'Slaves of the Devil' and Other Witches: A History of Witchcraft in Early Modern Europe
The module offers an overview of the history of witchcraft and covers a wide geographical area spreading from Scotland to the Italian peninsula and from Spain to Russia. Such breadth of reference is of vital importance because, in contrast to the uniform theology-based approach to witch persecution in Western and Central Europe, the world of Eastern Orthdox Christianity represented a very different system of beliefs that challenged western perceptions of witchcraft as a gendered crime and lacked their preoccupation with the diabolical aspect of sorcery. The module’s geographical breadth is complemented by thematic depth across a range of primary sources and case studies exploring the issues of religion, politics, and social structure.
Environmental History: Nature and the Western World, 1800-2000
The module is an introduction to the environmental history of the Western World over the past two centuries. It examines the history of environmental ideas and our changing attitudes to animals and nature, alongside the history of human impacts on the environment using the USA, Australia, New Zealand and Great Britain as case studies. Topics include species history, the rise of popular movements concerned with the environment, the role of the state in environmental protection, the history of pollution and pesticide use; the National Park movement and the Nature Reserve and the rise of outdoor leisure and recreation. The role of wildlife television and natural history film-making will also be examined.
Central European History: From Revolution to War, 1848-1914

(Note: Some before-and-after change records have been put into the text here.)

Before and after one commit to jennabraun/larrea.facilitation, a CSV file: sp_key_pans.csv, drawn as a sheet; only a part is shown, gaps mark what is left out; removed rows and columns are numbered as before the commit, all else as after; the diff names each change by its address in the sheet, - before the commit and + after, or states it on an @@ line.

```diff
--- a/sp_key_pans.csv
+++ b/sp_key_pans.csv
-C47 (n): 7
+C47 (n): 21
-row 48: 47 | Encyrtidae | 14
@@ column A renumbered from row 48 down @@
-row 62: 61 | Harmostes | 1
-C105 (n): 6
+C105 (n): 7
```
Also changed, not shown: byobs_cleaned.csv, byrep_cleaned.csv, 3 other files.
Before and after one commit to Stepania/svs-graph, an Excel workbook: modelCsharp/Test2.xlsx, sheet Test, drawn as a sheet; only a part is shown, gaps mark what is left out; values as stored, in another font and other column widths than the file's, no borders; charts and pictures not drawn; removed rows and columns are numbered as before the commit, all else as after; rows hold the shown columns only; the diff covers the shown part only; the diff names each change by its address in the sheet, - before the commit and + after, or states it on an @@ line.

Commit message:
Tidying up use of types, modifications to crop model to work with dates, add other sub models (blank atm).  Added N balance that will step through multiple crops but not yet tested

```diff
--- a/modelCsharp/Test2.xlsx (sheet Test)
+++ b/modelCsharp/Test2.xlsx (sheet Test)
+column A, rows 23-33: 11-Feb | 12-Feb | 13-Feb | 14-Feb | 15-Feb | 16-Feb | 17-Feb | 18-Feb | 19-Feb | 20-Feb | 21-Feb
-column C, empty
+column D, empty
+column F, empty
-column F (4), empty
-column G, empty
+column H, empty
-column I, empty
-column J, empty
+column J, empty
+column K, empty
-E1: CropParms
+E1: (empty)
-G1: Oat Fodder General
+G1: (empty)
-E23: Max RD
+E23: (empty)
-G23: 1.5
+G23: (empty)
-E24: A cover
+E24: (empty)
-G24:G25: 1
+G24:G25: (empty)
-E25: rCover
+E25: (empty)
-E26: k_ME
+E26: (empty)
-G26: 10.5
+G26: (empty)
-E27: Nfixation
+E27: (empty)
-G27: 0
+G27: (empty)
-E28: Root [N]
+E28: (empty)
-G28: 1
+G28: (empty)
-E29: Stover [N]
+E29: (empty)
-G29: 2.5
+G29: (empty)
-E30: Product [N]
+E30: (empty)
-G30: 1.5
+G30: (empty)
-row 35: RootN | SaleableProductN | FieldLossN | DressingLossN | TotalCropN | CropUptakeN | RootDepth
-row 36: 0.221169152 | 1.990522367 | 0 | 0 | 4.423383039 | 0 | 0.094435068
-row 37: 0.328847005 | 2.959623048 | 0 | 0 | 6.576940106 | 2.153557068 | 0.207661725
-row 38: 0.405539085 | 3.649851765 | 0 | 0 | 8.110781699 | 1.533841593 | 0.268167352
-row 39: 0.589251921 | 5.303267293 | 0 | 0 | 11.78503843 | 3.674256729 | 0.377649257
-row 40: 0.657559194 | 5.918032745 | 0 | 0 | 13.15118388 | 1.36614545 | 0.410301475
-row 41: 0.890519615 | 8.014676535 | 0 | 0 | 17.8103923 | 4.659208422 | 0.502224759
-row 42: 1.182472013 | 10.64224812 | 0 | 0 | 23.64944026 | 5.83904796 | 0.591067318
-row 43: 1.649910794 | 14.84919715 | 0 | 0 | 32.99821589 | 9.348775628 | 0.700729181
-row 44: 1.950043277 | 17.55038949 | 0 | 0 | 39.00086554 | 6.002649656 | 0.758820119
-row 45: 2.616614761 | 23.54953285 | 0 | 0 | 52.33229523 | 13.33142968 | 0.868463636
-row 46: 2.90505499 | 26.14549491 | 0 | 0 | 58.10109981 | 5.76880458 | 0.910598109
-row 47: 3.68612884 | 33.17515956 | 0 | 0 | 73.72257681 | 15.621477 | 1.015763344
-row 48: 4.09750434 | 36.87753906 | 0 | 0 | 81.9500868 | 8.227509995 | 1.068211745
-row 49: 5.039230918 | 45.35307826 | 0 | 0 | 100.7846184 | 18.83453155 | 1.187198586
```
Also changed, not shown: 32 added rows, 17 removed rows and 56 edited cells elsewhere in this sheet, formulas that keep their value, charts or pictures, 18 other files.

This module aims to encourage students to develop a detailed understanding of the major political, social and economic developments in Central Europe between 1848 and 1914. They should become aware of the main historiographical debates concerning the region and the Habsburg Monarchy in particular.

As a result of their historical studies and analytical thinking, students should enhance and develop a range of intellectual and transferable skills.

Soviet State and Society

This module examines political, social and economic transformations in the Soviet Union from the October Revolution of 1917 to Gorbachev’s attempted reforms and the collapse of the state in 1991. You will look at Russia both from the top down (state-building strategies; leadership and regime change; economic and social policy formulation and implementation) and from the bottom up (societal developments and the changing structures and practices of everyday life). You will usually spend three hours in lectures and seminars each week.

Heroes and Villains in the Middle Ages
The module compares and contrasts key historical, legendary and fictional figures to examine the development of western medieval values and ideologies such as monasticism, chivalry and kingship. It explores how individuals shaped ideal types and how they themselves strove to match medieval archetypes. The binary oppositions between ‘good’ and ‘bad’ are explored through study of the ‘bad king’, and the creation of villains such as the Jew. You will spend four hours per week in lectures and seminars.
The Venetian Republic, 1450-1575

This module explores the nature of the Venetian Republic in the later fifteenth and sixteenth centuries. It examines the constitution, and administrative and judicial system, its imperial and military organisation, but will above all focus on the city and its inhabitants. The module will examine the enormous cultural dynamism of the city (especially the visual arts from the Bellini to Tintoretto and Veronese), changing urban fabric, the role of ritual and ceremony, the position of the Church, and class and gender.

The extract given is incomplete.